> _Task_
Within the data below, determine how many lines contain "Tampermonkey" and supply only that figure.

== Segment start ==

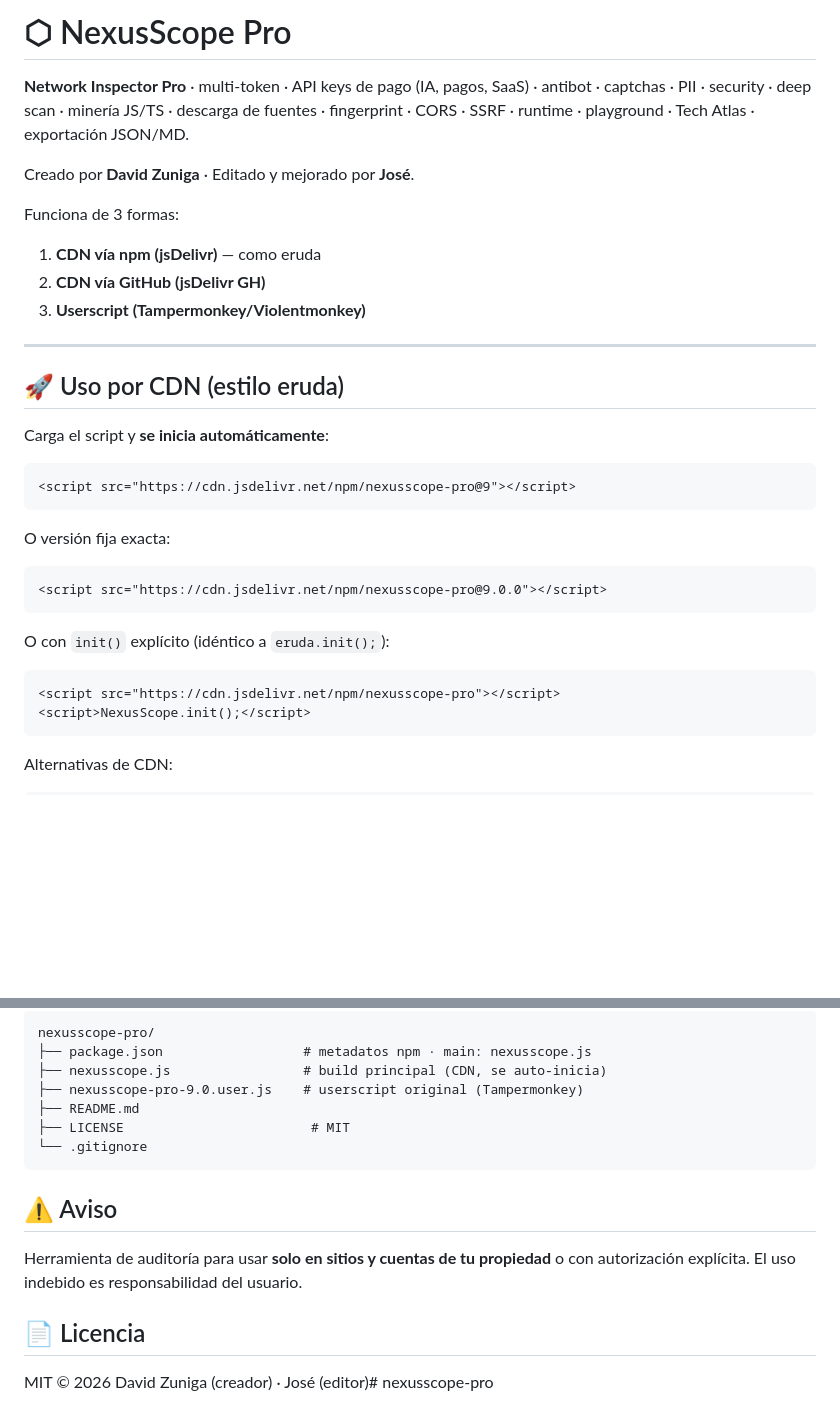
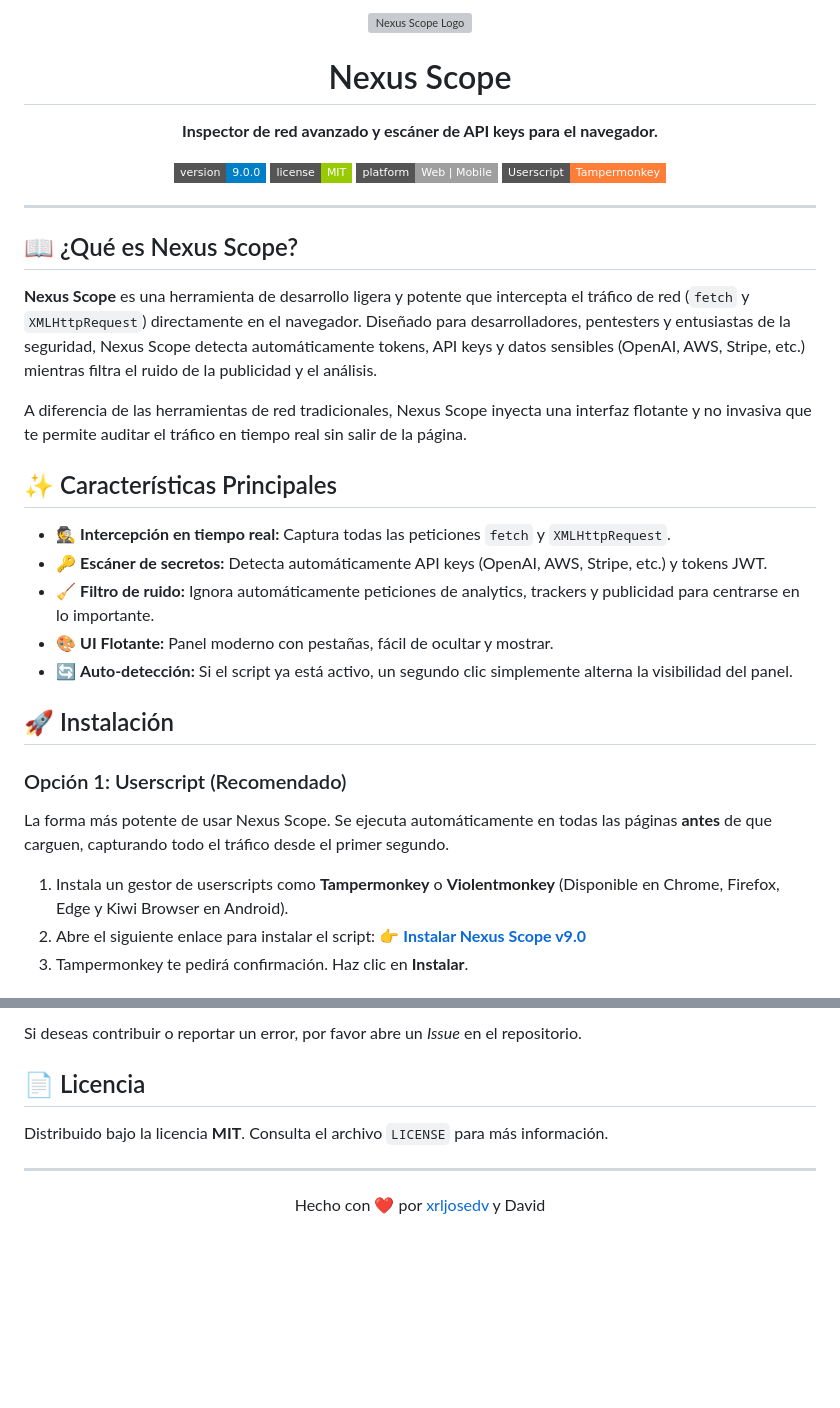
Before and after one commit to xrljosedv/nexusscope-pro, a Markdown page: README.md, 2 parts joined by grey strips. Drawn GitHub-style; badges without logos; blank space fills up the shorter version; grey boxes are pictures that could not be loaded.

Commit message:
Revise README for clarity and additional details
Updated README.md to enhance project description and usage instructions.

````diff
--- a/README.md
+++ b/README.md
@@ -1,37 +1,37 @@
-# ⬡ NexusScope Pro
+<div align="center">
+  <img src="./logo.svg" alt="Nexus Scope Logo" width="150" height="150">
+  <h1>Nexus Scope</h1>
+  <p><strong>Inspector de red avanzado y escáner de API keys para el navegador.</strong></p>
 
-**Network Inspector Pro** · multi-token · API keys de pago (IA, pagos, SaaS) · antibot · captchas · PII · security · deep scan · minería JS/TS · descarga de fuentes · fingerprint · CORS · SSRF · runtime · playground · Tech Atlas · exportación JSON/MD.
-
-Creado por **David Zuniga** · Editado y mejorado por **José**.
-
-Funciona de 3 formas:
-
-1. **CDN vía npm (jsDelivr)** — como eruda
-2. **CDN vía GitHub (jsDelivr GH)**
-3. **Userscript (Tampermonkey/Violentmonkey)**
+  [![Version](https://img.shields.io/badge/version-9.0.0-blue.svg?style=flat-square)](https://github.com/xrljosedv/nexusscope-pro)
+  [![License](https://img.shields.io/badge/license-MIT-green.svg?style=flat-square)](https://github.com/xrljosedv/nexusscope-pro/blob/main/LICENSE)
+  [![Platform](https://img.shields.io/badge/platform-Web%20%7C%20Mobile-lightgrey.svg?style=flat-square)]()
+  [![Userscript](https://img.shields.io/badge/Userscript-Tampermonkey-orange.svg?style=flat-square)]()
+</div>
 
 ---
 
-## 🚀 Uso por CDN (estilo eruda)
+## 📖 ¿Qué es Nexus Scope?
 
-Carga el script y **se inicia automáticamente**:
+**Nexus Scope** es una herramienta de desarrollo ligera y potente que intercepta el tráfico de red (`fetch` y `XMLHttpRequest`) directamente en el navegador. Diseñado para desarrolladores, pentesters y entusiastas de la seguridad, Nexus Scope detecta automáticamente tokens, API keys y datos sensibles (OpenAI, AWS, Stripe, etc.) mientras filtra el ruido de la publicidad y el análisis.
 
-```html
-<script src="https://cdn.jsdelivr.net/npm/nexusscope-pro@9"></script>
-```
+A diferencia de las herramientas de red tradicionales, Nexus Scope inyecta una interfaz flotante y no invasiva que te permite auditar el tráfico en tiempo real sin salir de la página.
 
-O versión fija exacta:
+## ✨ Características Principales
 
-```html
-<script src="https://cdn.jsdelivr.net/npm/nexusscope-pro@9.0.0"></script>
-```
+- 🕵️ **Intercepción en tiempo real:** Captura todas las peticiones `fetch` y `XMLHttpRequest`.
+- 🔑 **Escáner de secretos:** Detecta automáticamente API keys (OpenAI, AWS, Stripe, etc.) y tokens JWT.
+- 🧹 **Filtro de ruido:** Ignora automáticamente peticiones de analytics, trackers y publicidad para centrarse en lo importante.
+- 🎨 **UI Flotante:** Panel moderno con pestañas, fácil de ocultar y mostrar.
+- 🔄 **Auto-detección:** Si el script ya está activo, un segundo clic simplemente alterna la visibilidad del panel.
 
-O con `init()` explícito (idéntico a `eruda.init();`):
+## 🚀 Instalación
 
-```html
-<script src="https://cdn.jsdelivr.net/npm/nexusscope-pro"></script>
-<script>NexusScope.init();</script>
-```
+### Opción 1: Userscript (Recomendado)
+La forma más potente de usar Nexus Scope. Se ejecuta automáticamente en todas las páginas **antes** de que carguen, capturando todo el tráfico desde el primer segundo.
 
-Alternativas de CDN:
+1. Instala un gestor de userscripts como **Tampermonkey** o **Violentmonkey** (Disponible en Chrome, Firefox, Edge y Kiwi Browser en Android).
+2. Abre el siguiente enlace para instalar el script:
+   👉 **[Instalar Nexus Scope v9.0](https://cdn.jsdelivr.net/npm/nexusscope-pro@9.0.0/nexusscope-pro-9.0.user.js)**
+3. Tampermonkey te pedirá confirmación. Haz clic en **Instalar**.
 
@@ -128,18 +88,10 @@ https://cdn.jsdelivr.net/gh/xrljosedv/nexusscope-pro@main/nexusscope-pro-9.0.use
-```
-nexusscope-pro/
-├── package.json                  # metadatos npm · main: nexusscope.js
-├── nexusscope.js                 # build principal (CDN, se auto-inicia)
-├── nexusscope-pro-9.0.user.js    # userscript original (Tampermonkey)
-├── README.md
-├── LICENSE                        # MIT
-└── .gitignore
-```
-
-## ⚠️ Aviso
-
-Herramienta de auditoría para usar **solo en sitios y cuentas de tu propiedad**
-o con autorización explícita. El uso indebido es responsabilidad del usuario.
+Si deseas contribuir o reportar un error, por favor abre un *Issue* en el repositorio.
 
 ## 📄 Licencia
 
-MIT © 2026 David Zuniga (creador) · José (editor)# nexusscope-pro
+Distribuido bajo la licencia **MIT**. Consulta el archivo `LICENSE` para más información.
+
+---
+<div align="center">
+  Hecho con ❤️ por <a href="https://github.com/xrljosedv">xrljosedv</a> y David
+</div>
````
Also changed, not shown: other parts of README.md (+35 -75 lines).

== Segment end ==
== Segment start ==

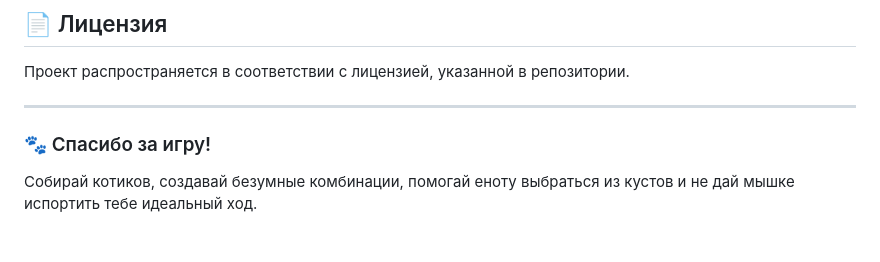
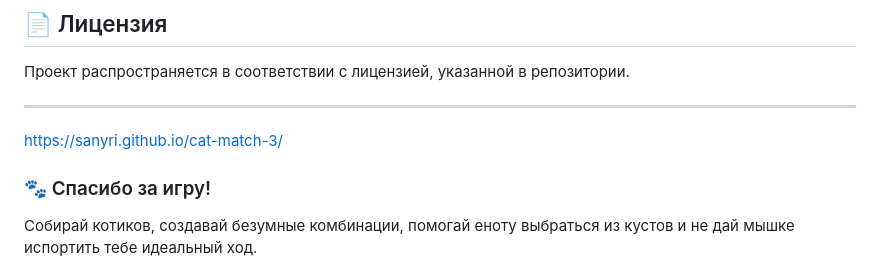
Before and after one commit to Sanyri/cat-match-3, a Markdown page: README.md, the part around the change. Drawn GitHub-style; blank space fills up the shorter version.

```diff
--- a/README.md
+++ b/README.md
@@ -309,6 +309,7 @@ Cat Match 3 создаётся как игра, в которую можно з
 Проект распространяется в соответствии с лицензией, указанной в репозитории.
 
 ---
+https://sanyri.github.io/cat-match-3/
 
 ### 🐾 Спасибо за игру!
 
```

== Segment end ==

> _Task response_
5